**YOUR INSTRUCTIONS**
Are you able to retype all the records below exactly?

**WORKING DATA**

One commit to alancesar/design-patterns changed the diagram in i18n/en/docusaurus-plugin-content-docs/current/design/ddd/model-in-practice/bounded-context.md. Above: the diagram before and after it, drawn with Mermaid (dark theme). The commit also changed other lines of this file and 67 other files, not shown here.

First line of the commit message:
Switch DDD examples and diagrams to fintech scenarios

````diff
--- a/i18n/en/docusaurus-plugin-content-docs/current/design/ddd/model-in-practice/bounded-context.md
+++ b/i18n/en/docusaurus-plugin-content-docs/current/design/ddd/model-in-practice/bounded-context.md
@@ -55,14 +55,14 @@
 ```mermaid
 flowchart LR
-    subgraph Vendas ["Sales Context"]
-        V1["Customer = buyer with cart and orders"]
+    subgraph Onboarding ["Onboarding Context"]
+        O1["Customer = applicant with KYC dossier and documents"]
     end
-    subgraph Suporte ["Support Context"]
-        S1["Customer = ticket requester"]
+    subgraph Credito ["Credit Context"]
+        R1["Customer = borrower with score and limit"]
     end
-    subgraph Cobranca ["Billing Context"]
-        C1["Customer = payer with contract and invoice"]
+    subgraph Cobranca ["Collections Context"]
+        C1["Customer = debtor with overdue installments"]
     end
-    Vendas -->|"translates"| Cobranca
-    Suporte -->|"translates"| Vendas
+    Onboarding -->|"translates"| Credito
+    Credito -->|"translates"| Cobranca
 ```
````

**PROBLEM SOLUTION**
One commit to alancesar/design-patterns changed the diagram in i18n/en/docusaurus-plugin-content-docs/current/design/ddd/model-in-practice/bounded-context.md. Above: the diagram before and after it, drawn with Mermaid (dark theme). The commit also changed other lines of this file and 67 other files, not shown here.

First line of the commit message:
Switch DDD examples and diagrams to fintech scenarios

````diff
--- a/i18n/en/docusaurus-plugin-content-docs/current/design/ddd/model-in-practice/bounded-context.md
+++ b/i18n/en/docusaurus-plugin-content-docs/current/design/ddd/model-in-practice/bounded-context.md
@@ -55,14 +55,14 @@
 ```mermaid
 flowchart LR
-    subgraph Vendas ["Sales Context"]
-        V1["Customer = buyer with cart and orders"]
+    subgraph Onboarding ["Onboarding Context"]
+        O1["Customer = applicant with KYC dossier and documents"]
     end
-    subgraph Suporte ["Support Context"]
-        S1["Customer = ticket requester"]
+    subgraph Credito ["Credit Context"]
+        R1["Customer = borrower with score and limit"]
     end
-    subgraph Cobranca ["Billing Context"]
-        C1["Customer = payer with contract and invoice"]
+    subgraph Cobranca ["Collections Context"]
+        C1["Customer = debtor with overdue installments"]
     end
-    Vendas -->|"translates"| Cobranca
-    Suporte -->|"translates"| Vendas
+    Onboarding -->|"translates"| Credito
+    Credito -->|"translates"| Cobranca
 ```
````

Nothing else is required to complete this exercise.